I'd never been to Sofia (or Bulgaria) before so wasn't really sure what to expect. The very few Bulgarians I know did their best to lower expectations. So I was extremely happy to find myself staying in a luxurious Radisson in a very nice part of town directly across from the parliament, with the casino, the hotel, the club where the players party and an excellent Asian restaurant all located in the same building. One of the occupational hazards of being a travelling poker player is that the casino is often in the worst part of town, so if you stay nearby you find yourself wandering around an industrial estate outside Nottingham or looking at a gasworks in Vienna.
On the poker front, things could have gone better in terms of results, but not much better in terms of how I played. I think my day 1 performance was by far my best since UKIPT Edinburgh late last year (which I personally rate as one of my best ever). I was helped to a degree by not having too many tricky spots and being card dead for long periods of the day. I also ran well with the few decent hands I did pick up, not just making the best hand but finding myself up against second best hands strong enough to make opponents decide to pay me off. But I think I held my focus and discipline well through the periods of card death (something that certainly hasn't always been the case this year), maintained my concentration allowing me to build up solid reads on all my opponents even when I wasn't involved in hands, and I maximised value with the hands I did make. The result was over five starting stacks went into my bag, almost double the average.
I ended up going to the Irish bar to celebrate with a good crew assembled by tour boss lady Clodagh Hansen, that included room mates Asif and Oliver Fabian, 32 Red poker good guy Nick Diaz (who put us pros to shame by shipping one side event and cashing the other), tournament director from Barcelona Gerard, gentle South African giant Mark (from MPN) and players Tony Rafter, Julie from Manchester, Rich and Twitcher James (thanks for the t shirt).
Although a text to Clodagh from the Irish pub confirmed we collectively drank the place dry, I managed to restrict myself to enough drinks for there to be no hangover the following day, so went back to day 2 highly hopeful of another good day at the tables. If day 1 was a steady cruise through relatively calm waters, day 2 was a much stormier affair. In the first hand of note, I found myself in a three way all in, with kings versus ace king and queens. While it was a relief to hold against the queens in the 175k side pot, it would have been a nice bonus to scoop the 150k main pot as well. Four times the average stack at that time would have been a real platform for an assault on the final table.

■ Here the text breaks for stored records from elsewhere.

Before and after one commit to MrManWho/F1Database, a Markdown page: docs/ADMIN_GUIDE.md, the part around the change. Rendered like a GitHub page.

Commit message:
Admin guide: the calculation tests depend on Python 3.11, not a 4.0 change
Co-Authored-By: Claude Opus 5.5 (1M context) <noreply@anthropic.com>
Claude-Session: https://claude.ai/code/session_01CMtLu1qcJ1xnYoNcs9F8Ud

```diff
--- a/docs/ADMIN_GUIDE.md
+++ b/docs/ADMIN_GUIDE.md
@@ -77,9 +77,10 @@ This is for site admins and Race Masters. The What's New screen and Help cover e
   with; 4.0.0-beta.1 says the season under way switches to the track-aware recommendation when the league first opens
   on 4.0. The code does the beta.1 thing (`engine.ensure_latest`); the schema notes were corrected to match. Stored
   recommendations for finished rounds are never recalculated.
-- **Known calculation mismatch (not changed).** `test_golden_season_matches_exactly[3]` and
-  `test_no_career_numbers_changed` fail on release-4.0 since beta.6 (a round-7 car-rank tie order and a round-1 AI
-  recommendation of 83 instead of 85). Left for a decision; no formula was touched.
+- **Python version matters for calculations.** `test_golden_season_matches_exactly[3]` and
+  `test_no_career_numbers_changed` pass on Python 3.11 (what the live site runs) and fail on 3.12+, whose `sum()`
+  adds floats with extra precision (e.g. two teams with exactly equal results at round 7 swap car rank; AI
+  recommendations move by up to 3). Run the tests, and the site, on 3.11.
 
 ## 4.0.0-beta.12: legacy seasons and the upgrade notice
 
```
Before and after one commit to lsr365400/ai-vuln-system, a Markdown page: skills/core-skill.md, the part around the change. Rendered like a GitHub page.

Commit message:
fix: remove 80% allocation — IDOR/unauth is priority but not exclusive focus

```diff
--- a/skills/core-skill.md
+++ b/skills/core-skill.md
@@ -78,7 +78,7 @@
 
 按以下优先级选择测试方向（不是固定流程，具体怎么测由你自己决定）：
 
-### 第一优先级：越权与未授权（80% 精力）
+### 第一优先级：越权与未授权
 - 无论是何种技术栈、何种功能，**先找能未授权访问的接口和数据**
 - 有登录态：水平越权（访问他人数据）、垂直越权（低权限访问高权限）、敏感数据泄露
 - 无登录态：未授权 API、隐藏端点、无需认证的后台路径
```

Not to be though, and onwards and upwards to over 200k. If day one was free of tough close spots, day 2 was chock full of them. I got beaten back down to 100k, then rallied back to 200k when I made my only real mistake of the tournament. It wasn't a big mistake, but after going through my usual post mortem with the Firm brains trust there was unanimity that I could and should have lost 30k less in one pot where I got rivered and knew deep down I had been.
That did some damage, and further damage was inflicted as I ran really bad as the bubble loomed. After my neighbour to the east had been crippled by a wildly optimistic river call and an even more optimistic preflop allin call, he started shoving any two. The first few times he did this he dogged his way to the win with less than stellar holdings such as j3o, so when he again shoved I reshoved jacks like it was the nuts and could only laugh when he tabled queens. That left me in the danger zone, where I remained for the rest of the tournament, surviving. I ended up busting six from the money in a hand that played like a comedy of errors.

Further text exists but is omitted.